By Patrick Winderl/Havre Daily Newsfirstname.lastname@example.org
Smallpox vaccinations continue in Hill County despite concerns across the country that the vaccine could be unsafe for some people.
The Hill County Health Department has administered the vaccine to 16 people so far, and more are expected this week, said Cindy Smith. Smith, director of nursing at the Hill County Health Department, is one of six people in Havre trained to give the inoculations.
The vaccine, which is not available to the general public, may be responsible for the deaths of four people nationwide.
President Bush called for the vaccinations in response to fears that the smallpox virus could be used as a biological weapon during a terrorist attack. The U.S. Centers for Disease Control and Prevention has made the vaccine available to health care workers across the country.
The majority of people vaccinated in Hill County have been medical workers from Blaine, Chouteau, Liberty and Phillips counties, Smith said. As of today, five people from Hill County had received the vaccine, she added.

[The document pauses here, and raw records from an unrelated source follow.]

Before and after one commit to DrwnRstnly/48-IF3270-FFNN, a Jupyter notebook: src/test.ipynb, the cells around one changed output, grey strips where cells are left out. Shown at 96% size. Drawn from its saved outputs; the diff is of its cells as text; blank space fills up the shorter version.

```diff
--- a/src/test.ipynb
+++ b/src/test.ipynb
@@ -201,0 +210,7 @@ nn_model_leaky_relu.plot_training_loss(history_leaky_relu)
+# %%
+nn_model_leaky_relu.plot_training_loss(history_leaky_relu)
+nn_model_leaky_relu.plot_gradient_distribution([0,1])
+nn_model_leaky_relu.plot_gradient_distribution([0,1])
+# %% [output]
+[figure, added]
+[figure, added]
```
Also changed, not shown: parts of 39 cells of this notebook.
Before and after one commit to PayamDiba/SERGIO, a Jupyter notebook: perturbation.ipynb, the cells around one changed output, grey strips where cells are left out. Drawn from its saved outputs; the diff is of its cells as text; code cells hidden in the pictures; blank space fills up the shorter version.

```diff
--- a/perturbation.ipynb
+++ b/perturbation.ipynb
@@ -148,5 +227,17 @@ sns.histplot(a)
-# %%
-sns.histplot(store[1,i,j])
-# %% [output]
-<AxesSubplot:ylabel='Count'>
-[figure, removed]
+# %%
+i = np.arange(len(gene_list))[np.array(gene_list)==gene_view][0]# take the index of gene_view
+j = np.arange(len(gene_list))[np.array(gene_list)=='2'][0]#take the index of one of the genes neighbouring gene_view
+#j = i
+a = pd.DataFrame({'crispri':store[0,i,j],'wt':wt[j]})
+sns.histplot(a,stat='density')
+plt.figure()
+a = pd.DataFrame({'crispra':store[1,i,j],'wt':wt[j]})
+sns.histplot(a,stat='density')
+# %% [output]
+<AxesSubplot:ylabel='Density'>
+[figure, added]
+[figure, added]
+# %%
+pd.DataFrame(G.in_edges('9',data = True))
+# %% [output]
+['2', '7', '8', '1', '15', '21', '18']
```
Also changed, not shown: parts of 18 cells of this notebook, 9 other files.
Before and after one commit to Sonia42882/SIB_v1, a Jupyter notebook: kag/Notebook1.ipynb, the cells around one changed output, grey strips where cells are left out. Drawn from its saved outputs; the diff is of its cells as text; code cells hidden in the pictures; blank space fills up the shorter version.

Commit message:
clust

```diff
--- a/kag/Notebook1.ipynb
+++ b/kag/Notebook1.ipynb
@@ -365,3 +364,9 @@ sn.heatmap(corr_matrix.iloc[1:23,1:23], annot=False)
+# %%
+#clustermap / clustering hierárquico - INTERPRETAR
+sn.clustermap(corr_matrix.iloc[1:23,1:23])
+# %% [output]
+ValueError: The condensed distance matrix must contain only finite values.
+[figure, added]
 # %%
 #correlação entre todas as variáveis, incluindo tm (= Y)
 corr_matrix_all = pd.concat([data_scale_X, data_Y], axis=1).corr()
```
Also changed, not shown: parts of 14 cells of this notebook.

People who volunteer to be vaccinated must pass a rigorous screening process, Smith said. The CDC has created a checklist of health factors that could preclude a person from receiving the vaccine, she said.
The CDC has determined that people who have a heart condition, diabetes, high blood pressure or who smoke are at increased risk of getting sick from the smallpox vaccine.
People who have three of the four factors will be disqualified from vaccination, Smith said.
"We're really screening for those four things," she said. "We just want to make sure."
The Hill County Health Department administered the vaccine to four people Wednesday. Eight people were originally scheduled, Smith said. One person was denied the vaccine based on the screening process, one person canceled and two rescheduled, she said.
One of the risks involved with the vaccine is that it uses a live virus, Smith said. Special care is taken not to spread the virus from the person who is vaccinated to other people.
The inoculation is given on the upper arm. The area must be covered immediately following the vaccination, Smith said. It scabs and leaves a scar.
"Washing hands and clothing is extremely important," she added.
Even if a person passes the screening, he or she may be denied the vaccine if any family members are at increased risk of being injured by the vaccine, Smith said.
To date, 11 states have suspended use of the vaccine following reports of several people dying and dozens falling ill after being inoculated. The CDC believes the vaccine may be responsible for heart inflammation and chest pain in some recipients.
The Montana Department of Health and Human Services has not made a blanket decision regarding vaccinations in Montana, Smith said.
"They've left it up to the individual sites," she said. "There's a lot of education involved and issues to consider."
Yellowstone County is the lone site in Montana to suspend inoculations. Dr. Doug Moore, medical director for the Yellowstone City-County Health Department, said the decision was made after people scheduled to receive the vaccine began to back out.
''The cardiovascular factors and the fact that there is some confusion out there on how exactly to address the risk factors of the disease led to this decision," he said.
Nationwide, far fewer people have been vaccinated to date than the Bush administration planned. According to the CDC, about 25,000 people in the United Stated have received the vaccine, far short of the 500,000 the president had hoped for.
The CDC said that only a very small percentage of the population will suffer serious health problems from taking the vaccine. Most side effects are minor, and include fatigue and nausea.
Information from The Associated Press was used in this story.